I knew from a young age; I always loved clothes and getting dressed up. I used to make all of my own clothes when I was younger – I had a collection of dresses that I had made and my sisters, friends and I would all pass them around and wear them to parties. During school holidays I would often be sewing outfits. I went to fashion uni straight from school.
I find inspiration strikes often when I am not searching for it. It might be a book I am reading and I get a good visual, a movie I have seen, a place I have travelled to or people I meet.
Why were you inspired to start your label and what continues to inspire you as a designer?
I really love the creative side of owning my own fashion label. I have the freedom to be creative and design what I like, I style all of my own photoshoots, and I have even started doing some of the photography. It’s really a multifaceted business. It can be difficult to find inspiration to keep coming up with good ideas – that are also wearable! I find inspiration strikes often when I am not searching for it. It might be a book I am reading and I get a good visual, a movie I have seen, a place I have travelled to or people I meet. I travelled to Greece for work recently and found the people and the scenery so inspiring, and a lot of my new collection is designed around this.
How do you incorporate sustainability/ethical practices within your brand?
I use only natural fibre fabrics, mainly linen and silk, deadstock fabrics and then recycled fabrics for my swimwear. These fabrics are considered to be more sustainable than other fabrics and use less water, chemicals or energy to create. Deadstock fabric is making use of fabric that is already out there in the world and keeping it from ending up in landfill. My swimwear fabric is all made from recycled nylon which is helping to clean up our oceans as a lot of the recycled plastic comes from the sea. I manufacture locally in really small runs and a lot of my garments start as made-to-order only. This means I can gauge consumer demand for different styles before I make them in a factory. I choose to make locally so I can be present in the factories and ensure working conditions are of a high standard. It is expensive to make locally but it’s worth it to have peace of mind. I also have the freedom to make a small number of garments whereas offshore there are often high order minimums which creates a fast-fashion environment of making more and selling more at a cheaper price.

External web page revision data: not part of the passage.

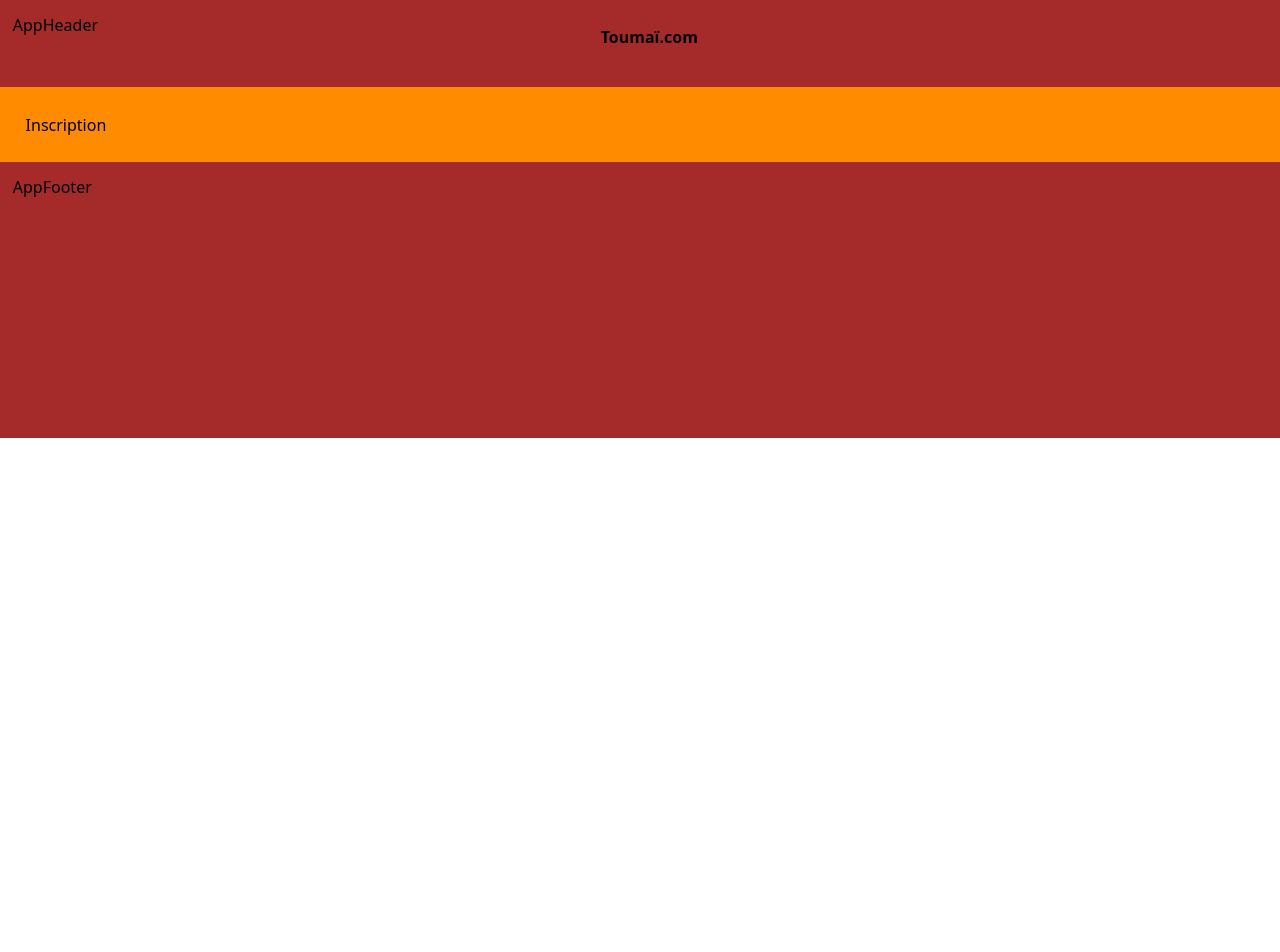
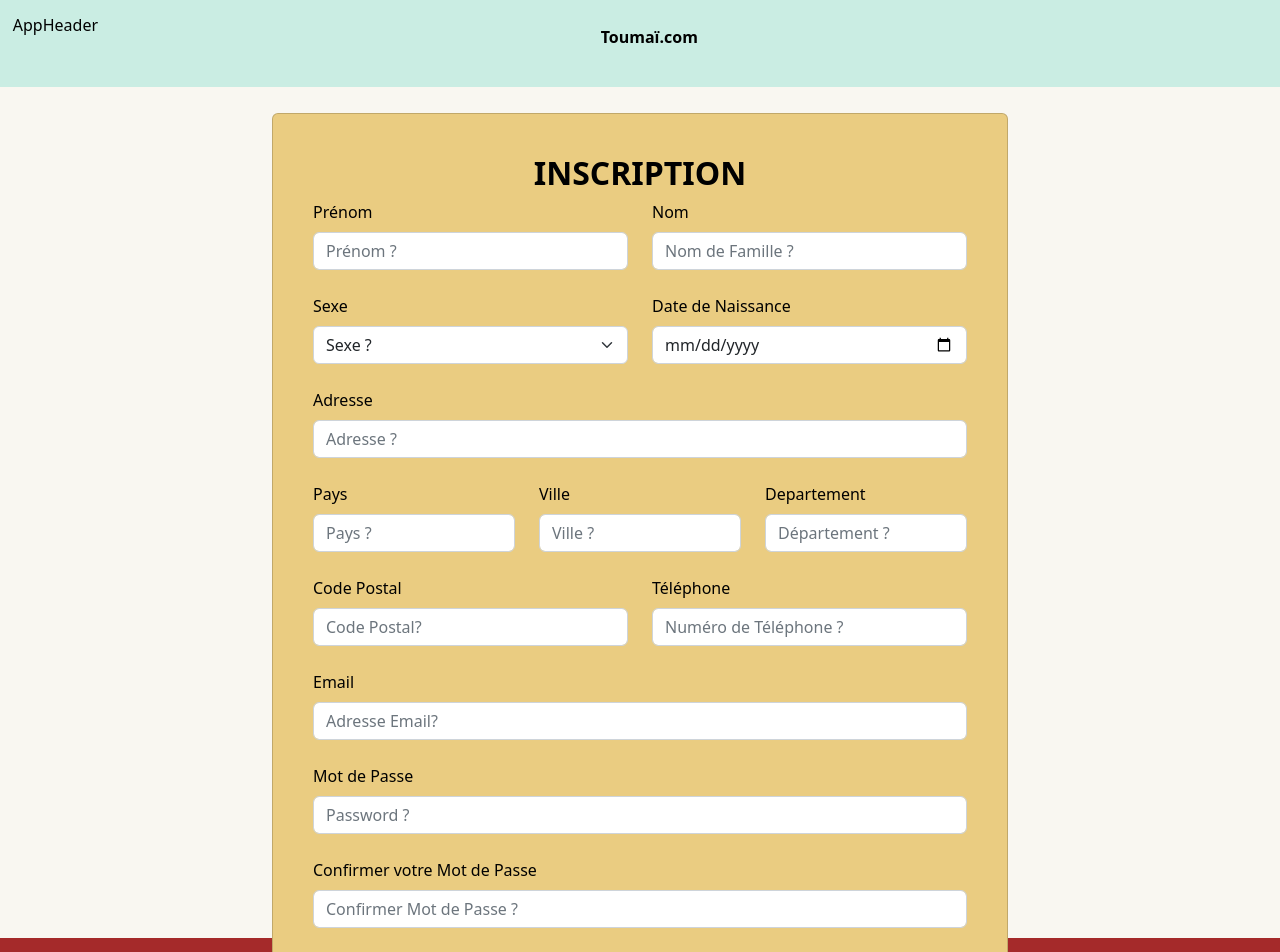
Before and after one commit to SidiML/Online-Vintage, a React (Vite) app in the folder front/: page /Inscription in a window 1280 px wide. Shown: the top 952 px of the page. Before the commit the page ends 800 px from the top, so only its background shows below. Built offline with nearby package versions, Linux system fonts and the light colour scheme.

Commit message:
Updates: Les couleurs, connexion, inscription

```diff
--- a/front/src/App.css
+++ b/front/src/App.css
@@ -25,7 +25,8 @@
   }
 
   main{
-    background-color: darkorange;
+    padding: 2%;
+    background-color: #f9f7f1;
   }
 
   footer{
--- a/front/src/components/AppFooter.css
+++ b/front/src/components/AppFooter.css
@@ -1,6 +1,8 @@
 footer{
     display: flex;
     margin: 0%; padding: 1%;
+    /* background-color: brown; color: white; */
+    background-color: #caede3 ;
     background-color: brown;
     width: 100%; height: 12%;
 }
--- a/front/src/components/AppHeader.css
+++ b/front/src/components/AppHeader.css
@@ -1,7 +1,8 @@
 header{
     display: flex;
     margin: 0%; padding: 1%;
-    background-color: brown;
+    /* background-color: brown; */
+    background-color: #caede3 ;
     width: 100%; height: 15%;
 }
 
--- a/front/src/containers/Connexion.jsx
+++ b/front/src/containers/Connexion.jsx
@@ -1,7 +1,73 @@
 import React from 'react'
 
-export default function Connexion() {
+import { Col, Button, Row, Container, Card, Form } from "react-bootstrap";
+
+function Connexion() {
   return (
-    <div>Connexion</div>
-  )
+    <div>
+      <Container>
+        <Row className="vh-100 d-flex justify-content-center align-items-center">
+          <Col md={12} lg={10} xs={12} >
+            <Card className="px-4" style={{ backgroundColor: "#eacc81" }}>
+              <Card.Body>
+                <div className="mb-3 mt-md-4">
+                  <h2 className="fw-bold mb-2 text-center text-uppercase ">
+                    Connexion
+                  </h2>
+                  <div className="mb-3">
+                    <Form>
+                     <Form.Group className="mb-4" controlId="formBasicEmail">
+                        <Form.Label className="text-center">
+                          Email address
+                        </Form.Label>
+                        <Form.Control
+                          type="email"
+                          placeholder="Adresse email?"
+                        />
+                      </Form.Group>
+
+                      <Form.Group
+                        className="mb-4"
+                        controlId="formBasicPassword"
+                      >
+                        <Form.Label>Mot de Passe</Form.Label>
+                        <Form.Control type="password" placeholder="Password" />
+                      </Form.Group>
+                      <Form.Group
+                        className="mb-3"
+                        controlId="formBasicCheckbox"
+                      ></Form.Group>
+                      <div className="d-grid">
+                        <Button variant="warning" size="lg" type="submit" style ={{backgroundColor:'#d3b94f',border:'0'}}>
+                          Connexion
+                        </Button>
+                      </div>
+                    </Form>
+                    <div className="mt-3">
+                      <p className="mb-2  text-center">
+
+                      Mot de Passe Oublier? {"  "}
+                        <a href="/Inscription" className="text-primary fw-bold">
+                        Réinitialiser votre Mot de Passe
+                      </a>
+
+                        Pas de compte? {" "}
+                        <a href="/Inscription" className="text-primary fw-bold">
+                        Inscrivez-vous
+                        </a>
+                      </p>
+                    </div>
+                  </div>
+                </div>
+              </Card.Body>
+            </Card>
+          </Col>
+        </Row>
+      </Container>
+    </div>
+  );
 }
+
+
+
+export default Connexion;
--- a/front/src/containers/Inscription.jsx
+++ b/front/src/containers/Inscription.jsx
@@ -1,7 +1,173 @@
-import React from 'react'
+import React from "react";
 
-export default function Inscription() {
+import { Col, Button, Row, Container, Card, Form } from "react-bootstrap";
+
+function Inscription() {
   return (
-    <div>Inscription</div>
-  )
+    <div>
+      <Container>
+        <Row className="vh-100 d-flex justify-content-center align-items-center">
+          <Col md={8} lg={8} xs={12}>
+            <Card className="px-4" style={{ backgroundColor: "#eacc81" }}>
+              <Card.Body>
+                <div className="mb-3 mt-md-4">
+                  <h2 className="fw-bold mb-2 text-center text-uppercase ">
+                    Inscription
+                  </h2>
+                  <div className="mb-3">
+                    <Form>
+                      <Row>
+                        <Form.Group
+                          as={Col}
+                          className="mb-4"
+                          controlId="Prenom"
+                        >
+                          <Form.Label className="text-center">
+                            Prénom
+                          </Form.Label>
+                          <Form.Control type="text" placeholder="Prénom ?" />
+                        </Form.Group>
+
+                        <Form.Group as={Col} className="mb-3" controlId="Nom">
+                          <Form.Label className="text-center">
+                            Nom
+                          </Form.Label>
+                          <Form.Control
+                            type="text"
+                            placeholder="Nom de Famille ?"
+                          />
+                        </Form.Group>
+                      </Row>
+
+                      <Row>
+                        <Form.Group as={Col}>
+                          <Form.Label className="text-center">Sexe</Form.Label>
+                          <Form.Select aria-label="Default select example">
+                            <option> Sexe ?</option>
+                            <option value="1">Femme</option>
+                            <option value="2">Homme</option>
+                            <option value="3">X</option>
+                          </Form.Select>
+                        </Form.Group>
+
+                        <Form.Group
+                          as={Col}
+                          className="mb-4"
+                          controlId="DateNaissance"
+                        >
+                          <Form.Label className="text-center">
+                            Date de Naissance
+                          </Form.Label>
+                          <Form.Control
+                            type="Date"
+                            placeholder="Date de Naissance ?"
+                          />
+                        </Form.Group>
+                      </Row>
+
+                      <Form.Group className="mb-4" controlId="Adresse">
+                        <Form.Label className="text-center">Adresse</Form.Label>
+                        <Form.Control type="text" placeholder="Adresse ?" />
+                      </Form.Group>
+                      <Row>
+                        <Form.Group as={Col} className="mb-3" controlId="Pays">
+                          <Form.Label className="text-center">Pays</Form.Label>
+                          <Form.Control type="text" placeholder="Pays ?" />
+                        </Form.Group>
+                        <Form.Group as={Col} className="mb-4" controlId="Ville">
+                          <Form.Label className="text-center">Ville</Form.Label>
+                          <Form.Control type="text" placeholder="Ville ?" />
+                        </Form.Group>
+
+                        <Form.Group
+                          as={Col}
+                          className="mb-3"
+                          controlId="Departement"
+                        >
+                          <Form.Label className="text-center">
+                            Departement
+                          </Form.Label>
+                          <Form.Control
+                            type="text"
+                            placeholder="Département ?"
+                          />
+                        </Form.Group>
+                      </Row>
+
+                      <Row>
+                        <Form.Group as = {Col} className="mb-4" controlId="CODEPOSTAL">
+                        <Form.Label className="text-center">
+                          Code Postal
+                        </Form.Label>
+                        <Form.Control
+                          type="number"
+                          placeholder="Code Postal?"
+                        />
+                      </Form.Group>
+
+                      <Form.Group as = {Col} className="mb-4" controlId="NUMEROPHONE">
+                        <Form.Label className="text-center">
+                          Téléphone
+                        </Form.Label>
+                        <Form.Control
+                          type="phone"
+                          placeholder="Numéro de Téléphone ?"
+                        />
+                      </Form.Group>
+                      </Row>
+
+
+                      <Form.Group className="mb-4" controlId="formBasicEmail">
+                        <Form.Label className="text-center">
+                          Email
+                        </Form.Label>
+                        <Form.Control
+                          type="email"
+                          placeholder="Adresse Email?"
+                        />
+                      </Form.Group>
+
+                      <Form.Group
+                        className="mb-4"
+                        controlId="formBasicPassword"
+                      >
+                        <Form.Label>Mot de Passe</Form.Label>
+                        <Form.Control type="password" placeholder="Password ?" />
+                      </Form.Group>
+                      <Form.Group
+                        className="mb-4"
+                        controlId="formBasicPassword1"
+                      >
+                        <Form.Label>Confirmer votre Mot de Passe</Form.Label>
+                        <Form.Control type="password" placeholder="Confirmer Mot de Passe ?" />
+                      </Form.Group>
+                      <Form.Group
+                        className="mb-3"
+                        controlId="formBasicCheckbox"
+                      ></Form.Group>
+                      <div className="d-grid">
+                        <Button variant="warning" size="lg" type="submit" style ={{backgroundColor:'#d3b94f',border:'0'}}>
+                          INSCRIPTION
+                        </Button>
+                      </div>
+                    </Form>
+                    <div className="mt-3">
+                      <p className="mb-0  text-center">
+                        Avez-vous déja un compte??{" "}
+                        <a href="/Connexion" className="text-primary fw-bold">
+                          Connectez-vous
+                        </a>
+                      </p>
+                    </div>
+                  </div>
+                </div>
+              </Card.Body>
+            </Card>
+          </Col>
+        </Row>
+      </Container>
+    </div>
+  );
 }
+
+export default Inscription;
```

READ MORE: Nice Rack! Karishma Kasabia Felt Unseen by the Fashion World… So She Started Her Own Label
Tell us about any standout moments in your career…
A standout moment is happening right now actually! Melbourne Fashion Week has asked me to be involved in the festival this year. We are hosting an event on sustainability and fashion, it’s called A Sustainable Fashion Journey and is being held on Thursday 13 October. Being invited to be part of M/FW is so exciting and something I am really proud of. It’s great to be recognised by M/FW and really amazing to be part of the festivities this year! I am hoping it’s the first year of many. Tickets to our event can be found on the M/FW website or the Baaby website, they are $10 and $5 from each ticket is going to charity!
What are your favourite Baaby pieces to wear?
In the summertime, I live in my terry towelling outfits. They are so comfortable and made from 100% cotton so nice and breathable. I also love to team a Baaby top with a pair of vintage jeans or some Baaby trousers. This summer I have some really fun new swimwear coming out so I daresay I’ll be spending a lot of time in that!
Who are a few of your favourite local designers?
I am usually wearing Baaby or something vintage from an op-shop, but for my photoshoots, I love to team up with Post Sole Studio; they have amazing Melbourne-made shoes!
What do you think needs to change in the Australian fashion landscape?
I think we need more support for local and sustainable designers, and I think that there should be regulations on sustainability for Australian-owned businesses including shops and big online retailers. Certain requirements that Australian brands have to meet – 50% of fabrics used are sustainable, no plastic packaging, for example. Things like this could really make a difference on a larger scale!